holdingmoments said...

Enjoyed the walk in the rain Nina; and those little frogs are such beauties. So tiny.

Heather said...

Ack! Baby Tree Frog - killing me with its cuteness!

littleorangeguy said...

I have heard but never seen tree frogs. I find them fascinating. Thanks for the frog day!

Weeping Sore said...

Your marvelous description of your blackberry trip in the rain cooled me off on this too-bright summer afternoon. What amazing froggies!

Deborah Carr said...

Thanks so much for sharing this delightful post. I'm enthralled by your encounters with the tree frogs...and those babies do look inquisitive!

Here in New Brunswick (Canada) we have a gray tree frog (Hyla versicolor)sanctuary of sorts...the Hyla Park Reserve.

Echo said...

I was looking through frog photos to identify those hanging around my pool and stumbled upon your blog. Thrilled I did! Much talent here in the words, the pictures and the heart that accompanies both. I also know what my frogs are now and why a teenie newbie was hanging on the pool.
Thank you,
Echo

Appalachian Lady said...

I saw a large gray tree frog once but now I wonder about the little ones. These are wonderful photos--especially the one of the frog on the blade of grass. Looks like you really got down to see.

Mary said...

Your details are so real I lost myself! I was with you. I would have been delighted to see those little sweet frogs in the rain and don't think I'd realize I was being rained on.

KaHolly said...

Nina, delightful post, as always. Your gift for words humbles me. The photos of those little frogs are the sweetest!! ~karen

Adrienne in Ohio said...

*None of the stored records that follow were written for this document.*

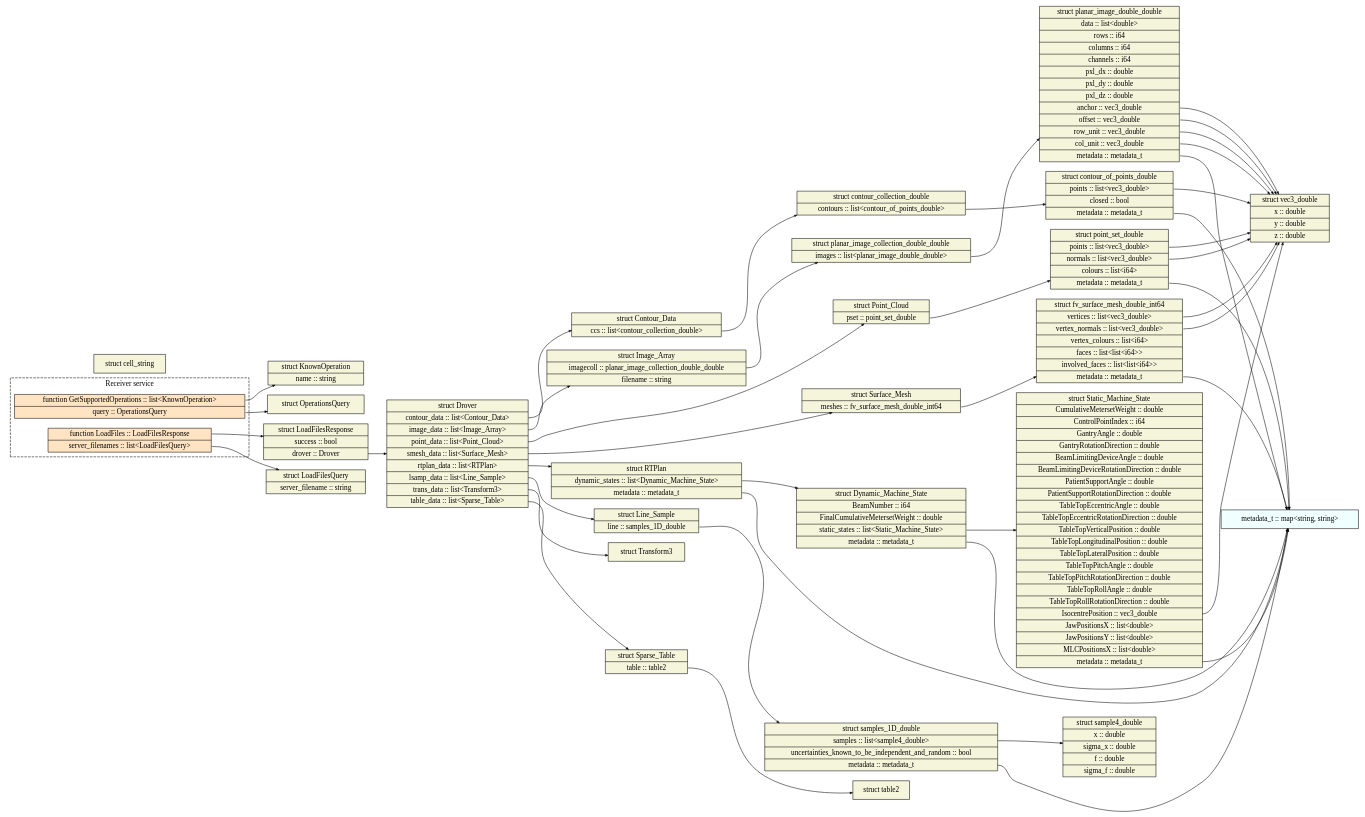
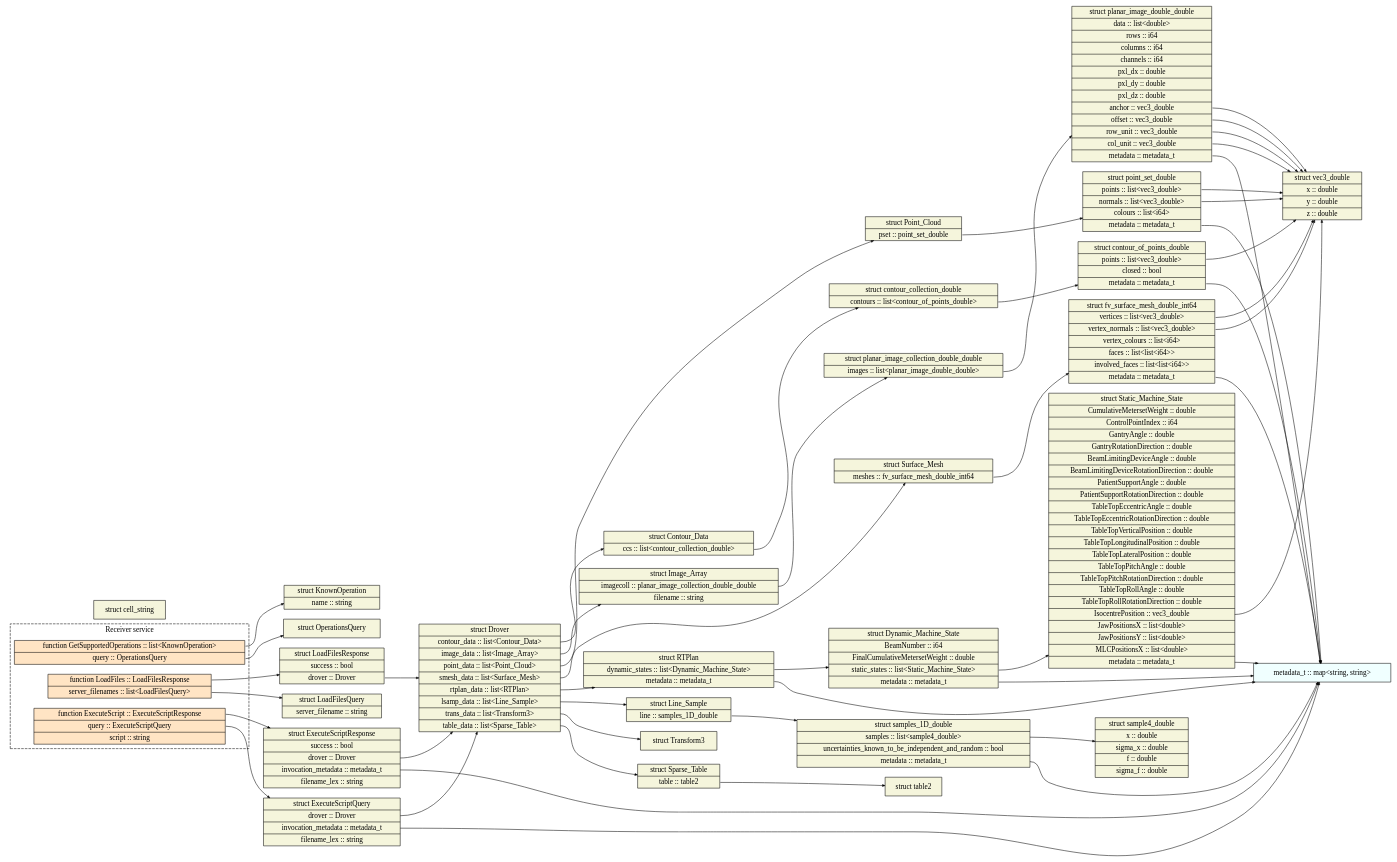
One commit to hdclark/DICOMautomaton changed the diagram in src/rpc/gen-gv/DCMA.gv. Above: the diagram before and after it, drawn with Graphviz. The commit also changed 19 other files, not shown here.

```diff
--- a/src/rpc/gen-gv/DCMA.gv
+++ b/src/rpc/gen-gv/DCMA.gv
@@ -1,108 +1,119 @@
 digraph "DCMA" {
 node [style=filled, shape=record];
 edge [arrowsize=0.5];
 rankdir=LR
 node [fillcolor=azure];
 metadata_t [label="metadata_t :: map\<string, string\>"];
 node [fillcolor=beige];
 vec3_double [label="struct vec3_double|<field_x>x :: double|<field_y>y :: double|<field_z>z :: double"];
 node [fillcolor=beige];
 contour_of_points_double [label="struct contour_of_points_double|<field_points>points :: list\<vec3_double\>|<field_closed>closed :: bool|<field_metadata>metadata :: metadata_t"];
 node [fillcolor=beige];
 contour_collection_double [label="struct contour_collection_double|<field_contours>contours :: list\<contour_of_points_double\>"];
 node [fillcolor=beige];
 point_set_double [label="struct point_set_double|<field_points>points :: list\<vec3_double\>|<field_normals>normals :: list\<vec3_double\>|<field_colours>colours :: list\<i64\>|<field_metadata>metadata :: metadata_t"];
 node [fillcolor=beige];
 sample4_double [label="struct sample4_double|<field_x>x :: double|<field_sigma_x>sigma_x :: double|<field_f>f :: double|<field_sigma_f>sigma_f :: double"];
 node [fillcolor=beige];
 samples_1D_double [label="struct samples_1D_double|<field_samples>samples :: list\<sample4_double\>|<field_uncertainties_known_to_be_independent_and_random>uncertainties_known_to_be_independent_and_random :: bool|<field_metadata>metadata :: metadata_t"];
 node [fillcolor=beige];
 fv_surface_mesh_double_int64 [label="struct fv_surface_mesh_double_int64|<field_vertices>vertices :: list\<vec3_double\>|<field_vertex_normals>vertex_normals :: list\<vec3_double\>|<field_vertex_colours>vertex_colours :: list\<i64\>|<field_faces>faces :: list\<list\<i64\>\>|<field_involved_faces>involved_faces :: list\<list\<i64\>\>|<field_metadata>metadata :: metadata_t"];
 node [fillcolor=beige];
 planar_image_double_double [label="struct planar_image_double_double|<field_data>data :: list\<double\>|<field_rows>rows :: i64|<field_columns>columns :: i64|<field_channels>channels :: i64|<field_pxl_dx>pxl_dx :: double|<field_pxl_dy>pxl_dy :: double|<field_pxl_dz>pxl_dz :: double|<field_anchor>anchor :: vec3_double|<field_offset>offset :: vec3_double|<field_row_unit>row_unit :: vec3_double|<field_col_unit>col_unit :: vec3_double|<field_metadata>metadata :: metadata_t"];
 node [fillcolor=beige];
 planar_image_collection_double_double [label="struct planar_image_collection_double_double|<field_images>images :: list\<planar_image_double_double\>"];
 node [fillcolor=beige];
 cell_string [label="struct cell_string"];
 node [fillcolor=beige];
 table2 [label="struct table2"];
 node [fillcolor=beige];
 Contour_Data [label="struct Contour_Data|<field_ccs>ccs :: list\<contour_collection_double\>"];
 node [fillcolor=beige];
 Image_Array [label="struct Image_Array|<field_imagecoll>imagecoll :: planar_image_collection_double_double|<field_filename>filename :: string"];
 node [fillcolor=beige];
 Point_Cloud [label="struct Point_Cloud|<field_pset>pset :: point_set_double"];
 node [fillcolor=beige];
 Surface_Mesh [label="struct Surface_Mesh|<field_meshes>meshes :: fv_surface_mesh_double_int64"];
 node [fillcolor=beige];
 Static_Machine_State [label="struct Static_Machine_State|<field_CumulativeMetersetWeight>CumulativeMetersetWeight :: double|<field_ControlPointIndex>ControlPointIndex :: i64|<field_GantryAngle>GantryAngle :: double|<field_GantryRotationDirection>GantryRotationDirection :: double|<field_BeamLimitingDeviceAngle>BeamLimitingDeviceAngle :: double|<field_BeamLimitingDeviceRotationDirection>BeamLimitingDeviceRotationDirection :: double|<field_PatientSupportAngle>PatientSupportAngle :: double|<field_PatientSupportRotationDirection>PatientSupportRotationDirection :: double|<field_TableTopEccentricAngle>TableTopEccentricAngle :: double|<field_TableTopEccentricRotationDirection>TableTopEccentricRotationDirection :: double|<field_TableTopVerticalPosition>TableTopVerticalPosition :: double|<field_TableTopLongitudinalPosition>TableTopLongitudinalPosition :: double|<field_TableTopLateralPosition>TableTopLateralPosition :: double|<field_TableTopPitchAngle>TableTopPitchAngle :: double|<field_TableTopPitchRotationDirection>TableTopPitchRotationDirection :: double|<field_TableTopRollAngle>TableTopRollAngle :: double|<field_TableTopRollRotationDirection>TableTopRollRotationDirection :: double|<field_IsocentrePosition>IsocentrePosition :: vec3_double|<field_JawPositionsX>JawPositionsX :: list\<double\>|<field_JawPositionsY>JawPositionsY :: list\<double\>|<field_MLCPositionsX>MLCPositionsX :: list\<double\>|<field_metadata>metadata :: metadata_t"];
 node [fillcolor=beige];
 Dynamic_Machine_State [label="struct Dynamic_Machine_State|<field_BeamNumber>BeamNumber :: i64|<field_FinalCumulativeMetersetWeight>FinalCumulativeMetersetWeight :: double|<field_static_states>static_states :: list\<Static_Machine_State\>|<field_metadata>metadata :: metadata_t"];
 node [fillcolor=beige];
 RTPlan [label="struct RTPlan|<field_dynamic_states>dynamic_states :: list\<Dynamic_Machine_State\>|<field_metadata>metadata :: metadata_t"];
 node [fillcolor=beige];
 Line_Sample [label="struct Line_Sample|<field_line>line :: samples_1D_double"];
 node [fillcolor=beige];
 Transform3 [label="struct Transform3"];
 node [fillcolor=beige];
 Sparse_Table [label="struct Sparse_Table|<field_table>table :: table2"];
 node [fillcolor=beige];
 Drover [label="struct Drover|<field_contour_data>contour_data :: list\<Contour_Data\>|<field_image_data>image_data :: list\<Image_Array\>|<field_point_data>point_data :: list\<Point_Cloud\>|<field_smesh_data>smesh_data :: list\<Surface_Mesh\>|<field_rtplan_data>rtplan_data :: list\<RTPlan\>|<field_lsamp_data>lsamp_data :: list\<Line_Sample\>|<field_trans_data>trans_data :: list\<Transform3\>|<field_table_data>table_data :: list\<Sparse_Table\>"];
 node [fillcolor=beige];
 OperationsQuery [label="struct OperationsQuery"];
 node [fillcolor=beige];
 KnownOperation [label="struct KnownOperation|<field_name>name :: string"];
 node [fillcolor=beige];
 LoadFilesQuery [label="struct LoadFilesQuery|<field_server_filename>server_filename :: string"];
 node [fillcolor=beige];
 LoadFilesResponse [label="struct LoadFilesResponse|<field_success>success :: bool|<field_drover>drover :: Drover"];
+node [fillcolor=beige];
+ExecuteScriptQuery [label="struct ExecuteScriptQuery|<field_drover>drover :: Drover|<field_invocation_metadata>invocation_metadata :: metadata_t|<field_filename_lex>filename_lex :: string"];
+node [fillcolor=beige];
+ExecuteScriptResponse [label="struct ExecuteScriptResponse|<field_success>success :: bool|<field_drover>drover :: Drover|<field_invocation_metadata>invocation_metadata :: metadata_t|<field_filename_lex>filename_lex :: string"];
 subgraph cluster_Receiver {
 node [fillcolor=bisque];
 style=dashed;
 label = "Receiver service";
 function_ReceiverGetSupportedOperations[label="<return_type>function GetSupportedOperations :: list\<KnownOperation\>|<param_query>query :: OperationsQuery"];
 function_ReceiverLoadFiles[label="<return_type>function LoadFiles :: LoadFilesResponse|<param_server_filenames>server_filenames :: list\<LoadFilesQuery\>"];
+function_ReceiverExecuteScript[label="<return_type>function ExecuteScript :: ExecuteScriptResponse|<param_query>query :: ExecuteScriptQuery|<param_script>script :: string"];
  }
 contour_of_points_double:field_points -> vec3_double
 contour_of_points_double:field_metadata -> metadata_t
 contour_collection_double:field_contours -> contour_of_points_double
 point_set_double:field_points -> vec3_double
 point_set_double:field_normals -> vec3_double
 point_set_double:field_metadata -> metadata_t
 samples_1D_double:field_samples -> sample4_double
 samples_1D_double:field_metadata -> metadata_t
 fv_surface_mesh_double_int64:field_vertices -> vec3_double
 fv_surface_mesh_double_int64:field_vertex_normals -> vec3_double
 fv_surface_mesh_double_int64:field_metadata -> metadata_t
 planar_image_double_double:field_anchor -> vec3_double
 planar_image_double_double:field_offset -> vec3_double
 planar_image_double_double:field_row_unit -> vec3_double
 planar_image_double_double:field_col_unit -> vec3_double
 planar_image_double_double:field_metadata -> metadata_t
 planar_image_collection_double_double:field_images -> planar_image_double_double
 Contour_Data:field_ccs -> contour_collection_double
 Image_Array:field_imagecoll -> planar_image_collection_double_double
 Point_Cloud:field_pset -> point_set_double
 Surface_Mesh:field_meshes -> fv_surface_mesh_double_int64
 Static_Machine_State:field_IsocentrePosition -> vec3_double
 Static_Machine_State:field_metadata -> metadata_t
 Dynamic_Machine_State:field_static_states -> Static_Machine_State
 Dynamic_Machine_State:field_metadata -> metadata_t
 RTPlan:field_dynamic_states -> Dynamic_Machine_State
 RTPlan:field_metadata -> metadata_t
 Line_Sample:field_line -> samples_1D_double
 Sparse_Table:field_table -> table2
 Drover:field_contour_data -> Contour_Data
 Drover:field_image_data -> Image_Array
 Drover:field_point_data -> Point_Cloud
 Drover:field_smesh_data -> Surface_Mesh
 Drover:field_rtplan_data -> RTPlan
 Drover:field_lsamp_data -> Line_Sample
 Drover:field_trans_data -> Transform3
 Drover:field_table_data -> Sparse_Table
 LoadFilesResponse:field_drover -> Drover
+ExecuteScriptQuery:field_drover -> Drover
+ExecuteScriptQuery:field_invocation_metadata -> metadata_t
+ExecuteScriptResponse:field_drover -> Drover
+ExecuteScriptResponse:field_invocation_metadata -> metadata_t
 function_ReceiverGetSupportedOperations:return_type -> KnownOperation
 function_ReceiverGetSupportedOperations:param_query -> OperationsQuery
 function_ReceiverLoadFiles:return_type -> LoadFilesResponse
 function_ReceiverLoadFiles:param_server_filenames -> LoadFilesQuery
+function_ReceiverExecuteScript:return_type -> ExecuteScriptResponse
+function_ReceiverExecuteScript:param_query -> ExecuteScriptQuery
 }
```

You're back! I am so delighted to read this--I've missed your posts. I have never seen a frog as tiny as the one perched on your finger. That's amazing!

Kathiesbirds said...

Nina, what a sweet and tiny little green thing! I'm so glad you included the photo of it on your finger to give us a true idea of its size!